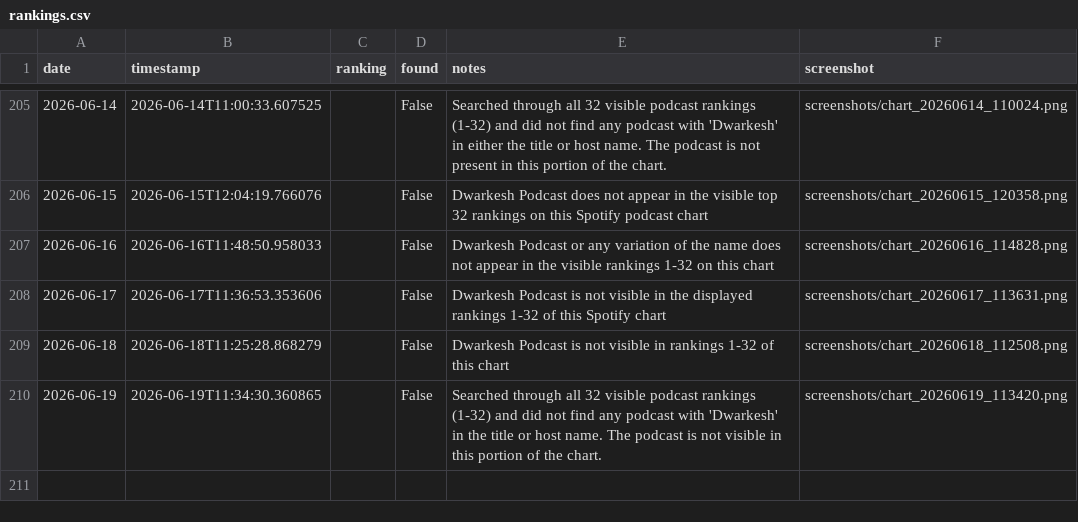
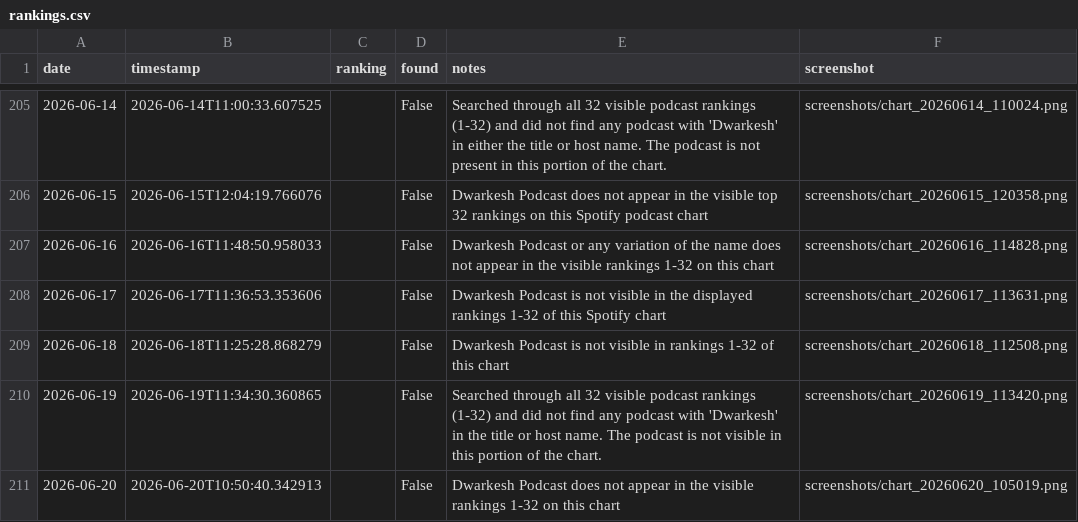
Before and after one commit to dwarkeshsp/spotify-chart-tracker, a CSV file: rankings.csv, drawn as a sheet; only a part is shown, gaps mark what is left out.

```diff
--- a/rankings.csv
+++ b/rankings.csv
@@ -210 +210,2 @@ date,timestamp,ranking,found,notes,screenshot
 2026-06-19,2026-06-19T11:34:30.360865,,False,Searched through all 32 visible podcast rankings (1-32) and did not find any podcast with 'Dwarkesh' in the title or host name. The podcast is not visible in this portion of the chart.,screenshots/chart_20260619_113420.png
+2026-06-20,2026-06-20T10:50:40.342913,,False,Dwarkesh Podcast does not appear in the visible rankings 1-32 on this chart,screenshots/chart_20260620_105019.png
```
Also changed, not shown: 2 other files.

--

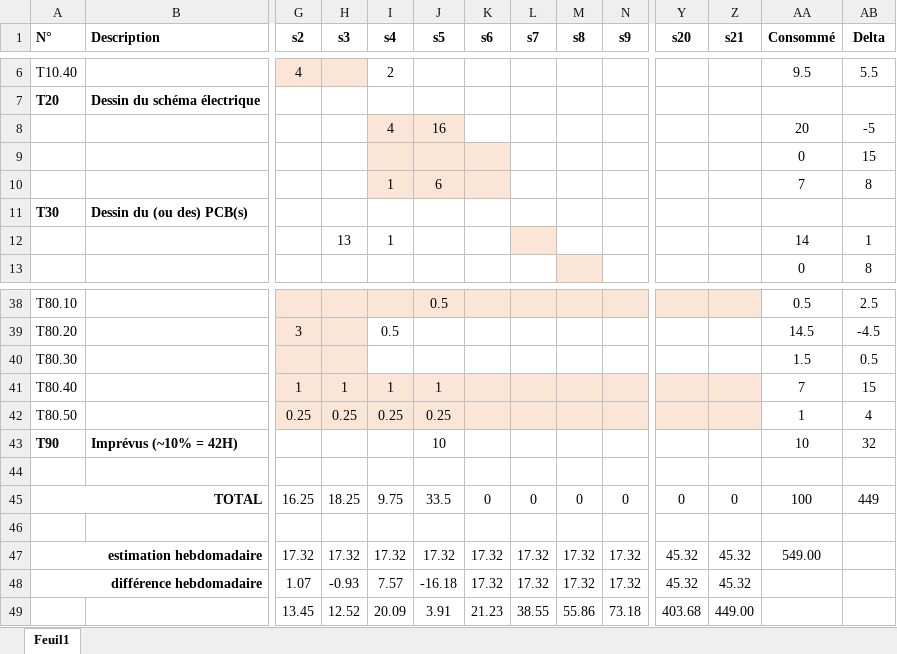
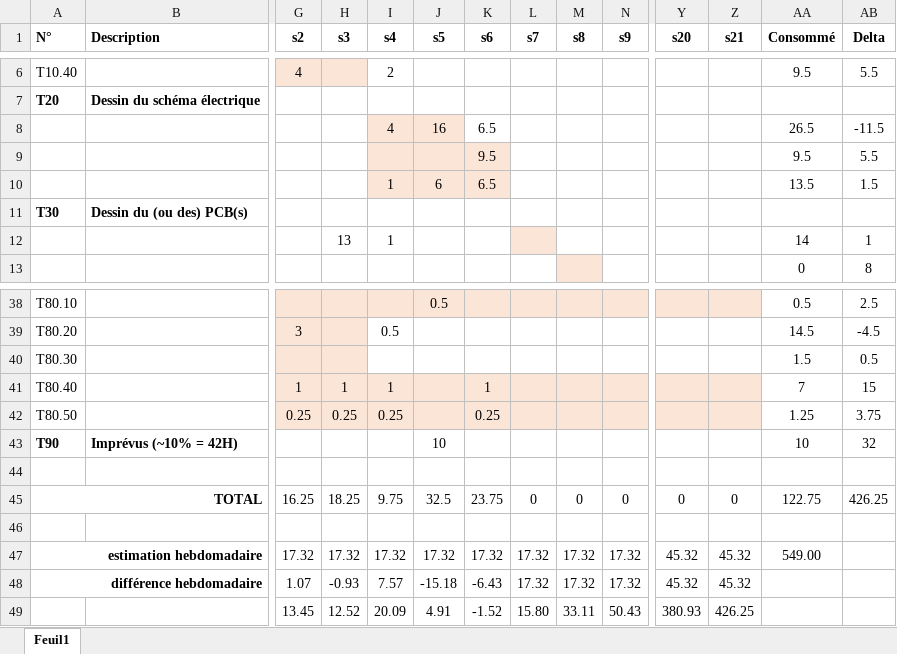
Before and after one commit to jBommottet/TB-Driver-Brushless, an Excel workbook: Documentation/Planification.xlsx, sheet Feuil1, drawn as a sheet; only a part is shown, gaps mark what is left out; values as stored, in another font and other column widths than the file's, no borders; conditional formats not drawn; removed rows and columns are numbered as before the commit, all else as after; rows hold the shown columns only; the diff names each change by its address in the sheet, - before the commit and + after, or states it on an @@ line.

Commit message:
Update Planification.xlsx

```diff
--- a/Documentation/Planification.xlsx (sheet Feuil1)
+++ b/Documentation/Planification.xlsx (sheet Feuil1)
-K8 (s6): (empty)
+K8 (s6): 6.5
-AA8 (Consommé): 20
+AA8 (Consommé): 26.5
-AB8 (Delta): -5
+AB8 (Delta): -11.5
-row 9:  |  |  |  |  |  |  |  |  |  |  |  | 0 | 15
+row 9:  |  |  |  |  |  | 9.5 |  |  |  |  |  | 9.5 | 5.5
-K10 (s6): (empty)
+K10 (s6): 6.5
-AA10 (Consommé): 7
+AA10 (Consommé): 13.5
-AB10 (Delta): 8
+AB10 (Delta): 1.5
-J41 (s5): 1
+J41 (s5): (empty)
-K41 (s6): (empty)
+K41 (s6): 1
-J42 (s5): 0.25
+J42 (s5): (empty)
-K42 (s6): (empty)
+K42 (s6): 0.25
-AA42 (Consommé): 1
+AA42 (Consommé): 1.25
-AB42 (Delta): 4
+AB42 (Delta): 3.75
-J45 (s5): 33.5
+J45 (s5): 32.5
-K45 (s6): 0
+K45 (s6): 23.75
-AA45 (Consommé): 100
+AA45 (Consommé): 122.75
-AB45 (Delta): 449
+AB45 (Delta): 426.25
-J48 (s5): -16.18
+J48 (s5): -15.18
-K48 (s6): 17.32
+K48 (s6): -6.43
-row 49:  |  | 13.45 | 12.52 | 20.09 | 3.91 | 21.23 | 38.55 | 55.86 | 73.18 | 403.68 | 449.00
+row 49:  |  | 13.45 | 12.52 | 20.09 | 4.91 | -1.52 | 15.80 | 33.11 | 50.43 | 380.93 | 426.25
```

--

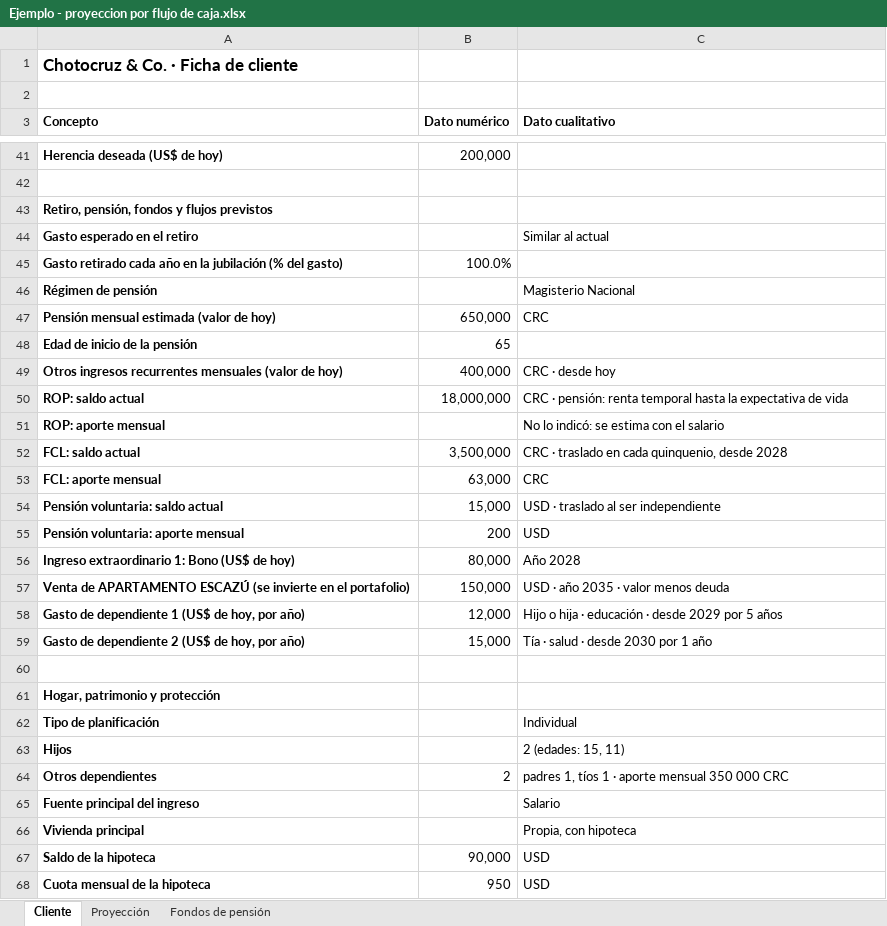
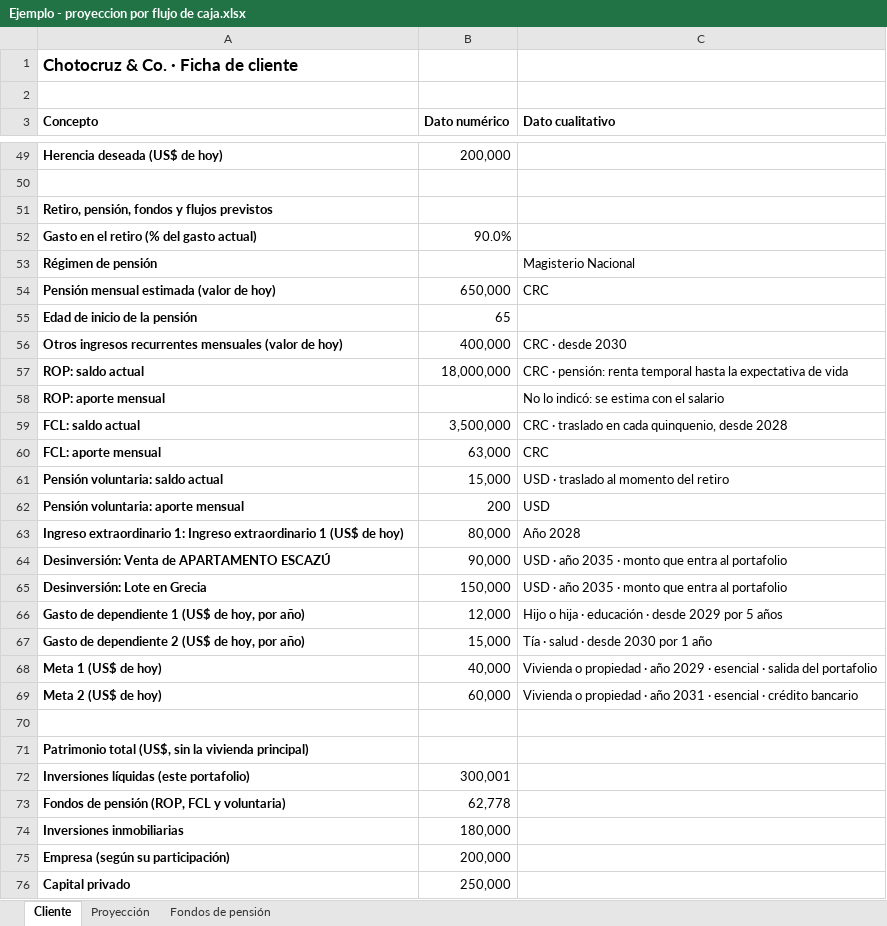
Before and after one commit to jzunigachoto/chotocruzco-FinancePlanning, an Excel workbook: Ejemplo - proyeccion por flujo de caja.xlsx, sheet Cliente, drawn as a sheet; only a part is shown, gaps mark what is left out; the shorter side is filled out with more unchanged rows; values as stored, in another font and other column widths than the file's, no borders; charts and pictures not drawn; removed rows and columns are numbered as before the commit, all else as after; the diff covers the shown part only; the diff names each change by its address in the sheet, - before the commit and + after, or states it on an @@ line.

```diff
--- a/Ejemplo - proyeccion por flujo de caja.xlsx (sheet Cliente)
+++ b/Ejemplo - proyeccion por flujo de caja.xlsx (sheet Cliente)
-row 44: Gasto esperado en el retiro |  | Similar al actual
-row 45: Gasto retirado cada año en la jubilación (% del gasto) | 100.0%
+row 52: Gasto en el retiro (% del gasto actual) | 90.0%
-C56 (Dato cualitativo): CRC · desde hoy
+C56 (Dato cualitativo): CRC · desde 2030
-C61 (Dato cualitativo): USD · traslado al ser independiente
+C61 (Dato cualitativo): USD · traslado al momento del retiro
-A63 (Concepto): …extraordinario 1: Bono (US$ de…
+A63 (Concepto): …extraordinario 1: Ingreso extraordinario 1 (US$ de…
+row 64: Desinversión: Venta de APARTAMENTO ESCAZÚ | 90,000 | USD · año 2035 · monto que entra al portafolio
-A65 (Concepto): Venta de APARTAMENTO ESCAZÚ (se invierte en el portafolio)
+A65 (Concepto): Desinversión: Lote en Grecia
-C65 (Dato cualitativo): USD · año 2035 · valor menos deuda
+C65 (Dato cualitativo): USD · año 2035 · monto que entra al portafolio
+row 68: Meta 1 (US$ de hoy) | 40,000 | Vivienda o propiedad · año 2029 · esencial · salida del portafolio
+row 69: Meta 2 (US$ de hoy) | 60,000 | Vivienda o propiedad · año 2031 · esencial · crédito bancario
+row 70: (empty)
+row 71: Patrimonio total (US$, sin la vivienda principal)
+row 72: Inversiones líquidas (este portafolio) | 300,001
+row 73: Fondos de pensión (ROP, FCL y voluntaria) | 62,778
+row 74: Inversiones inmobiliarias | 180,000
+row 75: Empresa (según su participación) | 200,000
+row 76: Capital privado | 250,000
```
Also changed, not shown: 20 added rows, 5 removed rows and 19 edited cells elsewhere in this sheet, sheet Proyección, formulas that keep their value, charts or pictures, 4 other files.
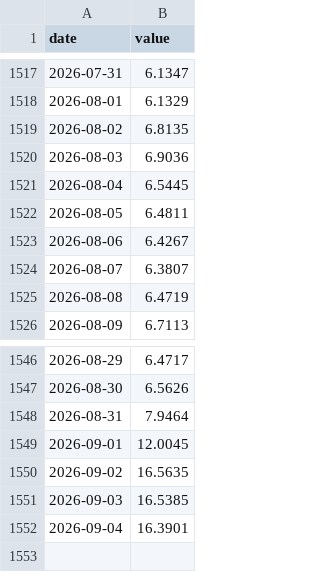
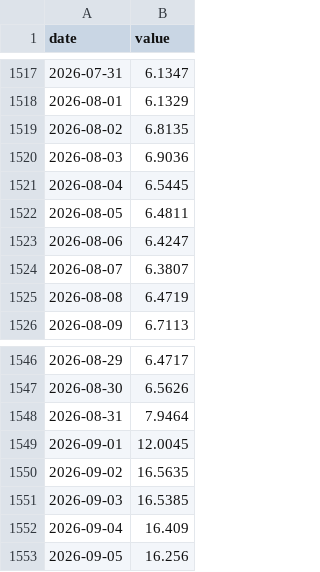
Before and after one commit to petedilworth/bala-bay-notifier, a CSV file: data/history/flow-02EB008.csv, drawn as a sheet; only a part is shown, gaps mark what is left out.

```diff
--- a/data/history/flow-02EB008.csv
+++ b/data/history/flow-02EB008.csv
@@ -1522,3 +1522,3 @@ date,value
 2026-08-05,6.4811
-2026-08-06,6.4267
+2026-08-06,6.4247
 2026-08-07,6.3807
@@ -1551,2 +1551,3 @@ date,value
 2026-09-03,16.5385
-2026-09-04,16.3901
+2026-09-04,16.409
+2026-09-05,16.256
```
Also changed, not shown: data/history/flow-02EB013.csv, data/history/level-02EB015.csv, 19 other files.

How to complete this task: Would you print exactly, and only, the lines of the data above from the line with "to dwarkeshsp/spotify-chart-tracker, a" through the line with "Also changed, not shown: 2 other files.", inclusive?

Output below:
Before and after one commit to dwarkeshsp/spotify-chart-tracker, a CSV file: rankings.csv, drawn as a sheet; only a part is shown, gaps mark what is left out.

```diff
--- a/rankings.csv
+++ b/rankings.csv
@@ -210 +210,2 @@ date,timestamp,ranking,found,notes,screenshot
 2026-06-19,2026-06-19T11:34:30.360865,,False,Searched through all 32 visible podcast rankings (1-32) and did not find any podcast with 'Dwarkesh' in the title or host name. The podcast is not visible in this portion of the chart.,screenshots/chart_20260619_113420.png
+2026-06-20,2026-06-20T10:50:40.342913,,False,Dwarkesh Podcast does not appear in the visible rankings 1-32 on this chart,screenshots/chart_20260620_105019.png
```
Also changed, not shown: 2 other files.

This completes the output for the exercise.